*** MATERIAL FOR THIS EXERCISE ***

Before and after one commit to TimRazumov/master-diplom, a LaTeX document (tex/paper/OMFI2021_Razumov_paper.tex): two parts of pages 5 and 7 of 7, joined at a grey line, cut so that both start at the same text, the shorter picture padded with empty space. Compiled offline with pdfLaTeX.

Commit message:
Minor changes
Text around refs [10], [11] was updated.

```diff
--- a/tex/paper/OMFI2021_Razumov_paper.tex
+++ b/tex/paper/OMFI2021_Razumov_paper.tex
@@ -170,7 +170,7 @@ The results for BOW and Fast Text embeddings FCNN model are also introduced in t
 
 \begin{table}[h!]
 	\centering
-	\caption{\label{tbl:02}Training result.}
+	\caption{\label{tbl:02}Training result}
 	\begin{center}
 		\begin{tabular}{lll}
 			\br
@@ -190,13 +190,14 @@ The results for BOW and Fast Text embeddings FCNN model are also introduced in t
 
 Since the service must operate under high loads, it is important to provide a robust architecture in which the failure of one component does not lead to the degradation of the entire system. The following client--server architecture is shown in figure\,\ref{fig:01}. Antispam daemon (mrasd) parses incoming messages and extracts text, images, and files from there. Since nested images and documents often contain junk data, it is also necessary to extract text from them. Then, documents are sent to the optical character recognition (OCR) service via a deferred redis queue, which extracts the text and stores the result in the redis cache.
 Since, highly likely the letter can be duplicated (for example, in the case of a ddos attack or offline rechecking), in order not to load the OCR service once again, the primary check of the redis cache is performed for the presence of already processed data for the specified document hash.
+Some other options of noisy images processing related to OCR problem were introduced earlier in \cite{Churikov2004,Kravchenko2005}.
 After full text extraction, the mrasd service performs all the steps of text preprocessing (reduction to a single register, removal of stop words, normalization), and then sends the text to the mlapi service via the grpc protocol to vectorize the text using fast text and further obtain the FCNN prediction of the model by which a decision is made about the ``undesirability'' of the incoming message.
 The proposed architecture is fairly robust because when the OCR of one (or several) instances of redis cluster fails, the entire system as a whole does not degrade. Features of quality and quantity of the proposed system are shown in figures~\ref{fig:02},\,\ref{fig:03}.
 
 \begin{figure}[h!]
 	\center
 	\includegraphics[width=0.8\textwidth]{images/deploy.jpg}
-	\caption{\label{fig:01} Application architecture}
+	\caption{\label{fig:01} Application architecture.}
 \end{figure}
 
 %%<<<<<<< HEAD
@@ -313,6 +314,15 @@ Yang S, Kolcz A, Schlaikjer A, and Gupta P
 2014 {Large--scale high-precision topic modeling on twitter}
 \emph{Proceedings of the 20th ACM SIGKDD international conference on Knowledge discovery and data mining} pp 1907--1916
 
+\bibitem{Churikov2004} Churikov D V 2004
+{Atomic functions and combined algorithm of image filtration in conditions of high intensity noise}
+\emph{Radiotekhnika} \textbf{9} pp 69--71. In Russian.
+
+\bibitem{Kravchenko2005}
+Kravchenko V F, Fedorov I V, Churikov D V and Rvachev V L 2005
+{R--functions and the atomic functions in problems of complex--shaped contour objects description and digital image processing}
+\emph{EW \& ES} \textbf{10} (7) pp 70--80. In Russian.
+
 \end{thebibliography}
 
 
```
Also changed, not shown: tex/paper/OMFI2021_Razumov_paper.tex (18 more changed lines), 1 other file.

*** End of MATERIAL FOR THIS EXERCISE ***
*** MATERIAL FOR THIS EXERCISE ***

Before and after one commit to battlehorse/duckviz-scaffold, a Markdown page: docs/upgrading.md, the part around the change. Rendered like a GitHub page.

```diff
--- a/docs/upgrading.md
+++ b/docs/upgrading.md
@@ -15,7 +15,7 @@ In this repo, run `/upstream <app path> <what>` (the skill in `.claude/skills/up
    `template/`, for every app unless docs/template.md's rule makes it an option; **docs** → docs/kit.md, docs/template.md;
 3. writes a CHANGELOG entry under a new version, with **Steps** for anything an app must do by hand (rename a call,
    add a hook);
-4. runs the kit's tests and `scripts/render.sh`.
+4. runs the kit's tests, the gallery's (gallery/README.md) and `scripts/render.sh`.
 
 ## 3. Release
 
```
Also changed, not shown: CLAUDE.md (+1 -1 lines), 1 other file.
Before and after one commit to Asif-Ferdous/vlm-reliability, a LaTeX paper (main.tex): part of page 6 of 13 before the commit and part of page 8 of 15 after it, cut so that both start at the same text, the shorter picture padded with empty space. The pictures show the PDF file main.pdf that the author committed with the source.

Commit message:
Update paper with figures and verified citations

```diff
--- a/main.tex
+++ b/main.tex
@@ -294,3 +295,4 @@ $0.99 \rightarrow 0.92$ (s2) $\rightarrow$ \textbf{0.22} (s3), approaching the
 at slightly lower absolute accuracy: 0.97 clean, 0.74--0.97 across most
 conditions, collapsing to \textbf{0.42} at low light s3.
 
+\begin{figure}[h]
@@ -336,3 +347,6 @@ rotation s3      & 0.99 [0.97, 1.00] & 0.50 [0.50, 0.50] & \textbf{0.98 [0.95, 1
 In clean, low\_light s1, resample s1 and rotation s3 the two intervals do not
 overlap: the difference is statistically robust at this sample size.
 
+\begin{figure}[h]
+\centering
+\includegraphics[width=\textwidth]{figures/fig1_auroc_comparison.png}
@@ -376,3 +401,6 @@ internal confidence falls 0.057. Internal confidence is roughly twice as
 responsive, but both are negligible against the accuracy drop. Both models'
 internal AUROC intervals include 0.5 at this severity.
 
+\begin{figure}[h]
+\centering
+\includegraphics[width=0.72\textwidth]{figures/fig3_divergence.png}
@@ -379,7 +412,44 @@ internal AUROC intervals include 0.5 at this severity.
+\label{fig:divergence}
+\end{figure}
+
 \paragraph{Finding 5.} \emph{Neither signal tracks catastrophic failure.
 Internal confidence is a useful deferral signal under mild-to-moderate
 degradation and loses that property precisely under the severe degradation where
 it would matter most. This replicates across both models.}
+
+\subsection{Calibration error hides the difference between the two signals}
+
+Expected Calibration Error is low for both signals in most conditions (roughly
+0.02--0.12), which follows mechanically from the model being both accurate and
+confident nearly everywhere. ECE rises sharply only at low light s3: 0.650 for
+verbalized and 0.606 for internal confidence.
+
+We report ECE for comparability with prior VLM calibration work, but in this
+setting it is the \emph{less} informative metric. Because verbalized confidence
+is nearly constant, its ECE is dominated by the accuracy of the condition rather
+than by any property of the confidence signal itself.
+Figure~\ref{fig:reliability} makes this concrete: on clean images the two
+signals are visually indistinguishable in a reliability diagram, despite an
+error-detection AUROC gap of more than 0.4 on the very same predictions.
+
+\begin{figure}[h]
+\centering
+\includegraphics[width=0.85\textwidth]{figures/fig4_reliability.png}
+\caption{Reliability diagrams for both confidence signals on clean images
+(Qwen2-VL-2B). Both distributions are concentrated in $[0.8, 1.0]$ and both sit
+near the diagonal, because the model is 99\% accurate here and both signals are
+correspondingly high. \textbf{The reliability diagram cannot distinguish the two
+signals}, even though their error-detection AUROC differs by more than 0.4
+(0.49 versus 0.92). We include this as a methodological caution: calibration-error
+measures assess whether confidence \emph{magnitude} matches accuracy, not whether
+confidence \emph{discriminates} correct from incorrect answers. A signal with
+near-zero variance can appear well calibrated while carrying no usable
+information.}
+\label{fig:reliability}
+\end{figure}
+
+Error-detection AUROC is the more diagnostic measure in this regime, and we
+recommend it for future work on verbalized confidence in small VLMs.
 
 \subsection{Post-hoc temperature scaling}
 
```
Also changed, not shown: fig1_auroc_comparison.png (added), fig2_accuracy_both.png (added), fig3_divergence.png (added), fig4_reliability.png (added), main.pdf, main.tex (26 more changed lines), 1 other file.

*** End of MATERIAL FOR THIS EXERCISE ***

Search each line of the data above for "label", and copy the lines where it occurs.

-	\caption{\label{tbl:02}Training result.}
+	\caption{\label{tbl:02}Training result}
-	\caption{\label{fig:01} Application architecture}
+	\caption{\label{fig:01} Application architecture.}
+\label{fig:divergence}
+\label{fig:reliability}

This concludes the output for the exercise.